[Detected change data]
========
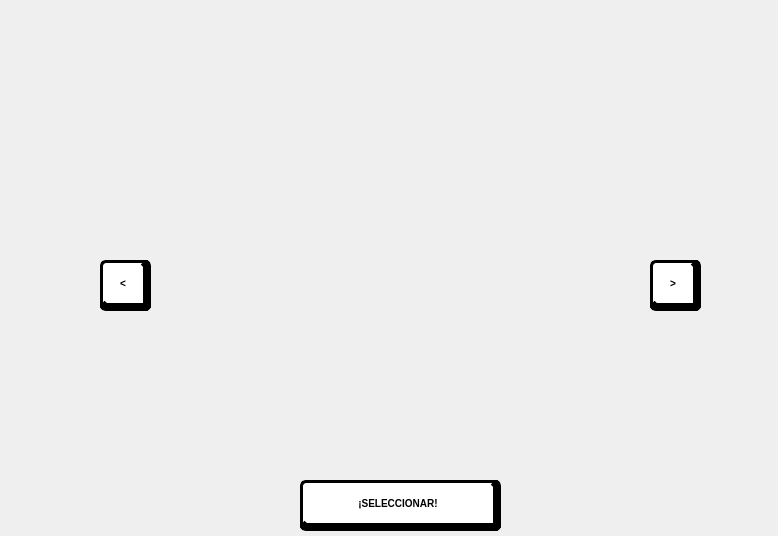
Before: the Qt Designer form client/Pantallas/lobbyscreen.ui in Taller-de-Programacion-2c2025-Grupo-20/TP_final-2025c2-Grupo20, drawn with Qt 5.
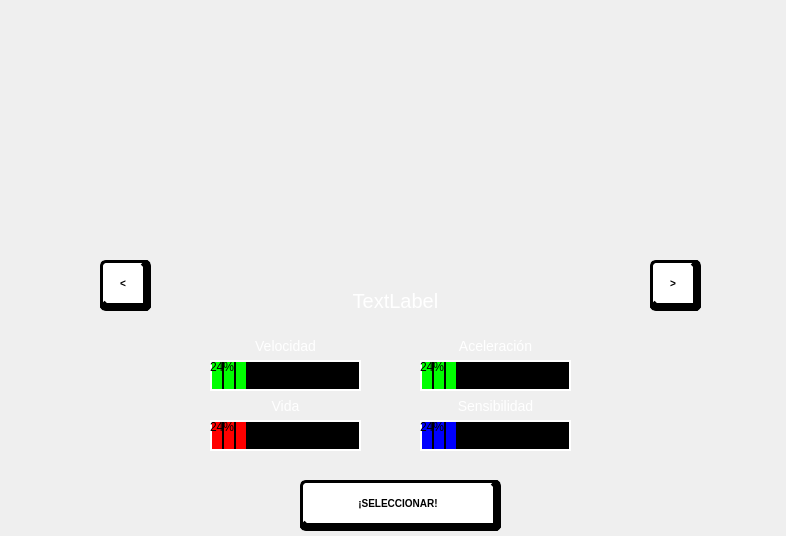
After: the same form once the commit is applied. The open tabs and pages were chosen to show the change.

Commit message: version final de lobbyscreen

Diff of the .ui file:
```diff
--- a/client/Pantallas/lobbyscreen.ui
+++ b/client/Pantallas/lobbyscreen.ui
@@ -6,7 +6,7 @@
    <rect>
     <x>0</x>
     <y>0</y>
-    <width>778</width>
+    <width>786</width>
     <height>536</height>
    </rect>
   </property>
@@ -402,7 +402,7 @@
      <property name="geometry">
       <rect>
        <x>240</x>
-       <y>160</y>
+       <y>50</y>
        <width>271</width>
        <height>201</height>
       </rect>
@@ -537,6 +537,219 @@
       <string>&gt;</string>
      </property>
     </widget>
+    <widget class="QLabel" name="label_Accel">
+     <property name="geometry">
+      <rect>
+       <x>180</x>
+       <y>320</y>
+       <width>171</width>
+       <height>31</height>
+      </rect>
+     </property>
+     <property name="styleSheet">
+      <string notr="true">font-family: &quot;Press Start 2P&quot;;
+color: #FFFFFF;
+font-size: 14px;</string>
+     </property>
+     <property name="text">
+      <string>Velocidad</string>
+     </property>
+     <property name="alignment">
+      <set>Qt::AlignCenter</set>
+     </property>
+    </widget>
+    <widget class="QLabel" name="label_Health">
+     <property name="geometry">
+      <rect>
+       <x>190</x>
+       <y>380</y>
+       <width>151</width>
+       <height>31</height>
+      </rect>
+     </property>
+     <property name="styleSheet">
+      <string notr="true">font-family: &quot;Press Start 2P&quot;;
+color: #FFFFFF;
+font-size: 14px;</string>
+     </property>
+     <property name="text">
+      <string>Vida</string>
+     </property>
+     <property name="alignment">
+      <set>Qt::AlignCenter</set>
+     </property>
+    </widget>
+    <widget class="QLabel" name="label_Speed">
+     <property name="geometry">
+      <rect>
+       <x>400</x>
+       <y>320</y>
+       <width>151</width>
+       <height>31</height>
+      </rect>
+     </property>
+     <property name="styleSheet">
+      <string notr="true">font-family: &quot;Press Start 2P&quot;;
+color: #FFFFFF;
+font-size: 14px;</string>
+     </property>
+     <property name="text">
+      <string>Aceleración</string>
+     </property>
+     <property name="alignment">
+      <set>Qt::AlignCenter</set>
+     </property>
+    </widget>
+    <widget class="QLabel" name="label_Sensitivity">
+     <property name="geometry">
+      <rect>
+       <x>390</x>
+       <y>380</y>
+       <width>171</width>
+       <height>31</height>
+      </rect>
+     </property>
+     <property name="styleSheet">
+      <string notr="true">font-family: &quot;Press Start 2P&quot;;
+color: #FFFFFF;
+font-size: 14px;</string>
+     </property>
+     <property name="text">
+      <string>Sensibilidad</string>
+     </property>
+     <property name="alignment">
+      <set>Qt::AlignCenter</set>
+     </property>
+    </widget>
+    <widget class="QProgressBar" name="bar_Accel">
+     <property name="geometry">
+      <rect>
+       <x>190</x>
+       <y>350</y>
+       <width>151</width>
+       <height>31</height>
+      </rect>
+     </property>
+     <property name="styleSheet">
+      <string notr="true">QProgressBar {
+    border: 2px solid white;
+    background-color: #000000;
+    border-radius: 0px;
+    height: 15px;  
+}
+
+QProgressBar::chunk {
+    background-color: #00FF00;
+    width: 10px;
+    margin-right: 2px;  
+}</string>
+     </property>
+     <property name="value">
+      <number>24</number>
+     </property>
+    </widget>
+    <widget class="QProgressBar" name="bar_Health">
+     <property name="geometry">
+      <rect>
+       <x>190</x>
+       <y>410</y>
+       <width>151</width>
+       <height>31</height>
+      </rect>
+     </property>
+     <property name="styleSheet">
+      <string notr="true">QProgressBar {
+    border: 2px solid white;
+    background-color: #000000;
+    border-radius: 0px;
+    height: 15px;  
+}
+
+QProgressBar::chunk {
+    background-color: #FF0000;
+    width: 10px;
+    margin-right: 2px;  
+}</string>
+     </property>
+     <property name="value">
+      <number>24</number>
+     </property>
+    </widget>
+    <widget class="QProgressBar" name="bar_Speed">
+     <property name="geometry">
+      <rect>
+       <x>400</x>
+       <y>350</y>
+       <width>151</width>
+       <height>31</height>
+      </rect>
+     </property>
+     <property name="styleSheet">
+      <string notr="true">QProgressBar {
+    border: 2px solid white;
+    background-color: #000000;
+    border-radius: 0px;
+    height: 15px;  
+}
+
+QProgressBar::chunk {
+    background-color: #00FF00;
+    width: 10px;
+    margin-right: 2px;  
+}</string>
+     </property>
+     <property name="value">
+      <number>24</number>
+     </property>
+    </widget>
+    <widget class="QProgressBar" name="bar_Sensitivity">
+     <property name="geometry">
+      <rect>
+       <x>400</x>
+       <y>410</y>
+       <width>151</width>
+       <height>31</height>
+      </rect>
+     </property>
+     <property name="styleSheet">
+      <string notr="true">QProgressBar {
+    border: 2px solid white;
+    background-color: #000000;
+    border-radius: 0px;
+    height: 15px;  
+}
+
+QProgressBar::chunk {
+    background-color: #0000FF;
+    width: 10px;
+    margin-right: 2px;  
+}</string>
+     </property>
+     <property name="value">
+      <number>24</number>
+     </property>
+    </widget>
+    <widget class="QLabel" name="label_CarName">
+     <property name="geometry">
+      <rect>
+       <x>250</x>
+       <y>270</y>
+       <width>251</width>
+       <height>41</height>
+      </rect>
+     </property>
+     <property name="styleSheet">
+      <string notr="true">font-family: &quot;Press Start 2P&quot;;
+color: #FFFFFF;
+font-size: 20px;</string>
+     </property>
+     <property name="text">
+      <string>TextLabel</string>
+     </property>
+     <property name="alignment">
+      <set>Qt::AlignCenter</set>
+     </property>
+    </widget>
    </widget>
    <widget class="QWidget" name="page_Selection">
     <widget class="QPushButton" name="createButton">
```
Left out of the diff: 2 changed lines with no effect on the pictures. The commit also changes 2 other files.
========
> _WHAT IS EXPECTED_
Collect each line above holding the string "form".

> _WRITTEN RESPONSE_
Before: the Qt Designer form client/Pantallas/lobbyscreen.ui in Taller-de-Programacion-2c2025-Grupo-20/TP_final-2025c2-Grupo20, drawn with Qt 5.
After: the same form once the commit is applied. The open tabs and pages were chosen to show the change.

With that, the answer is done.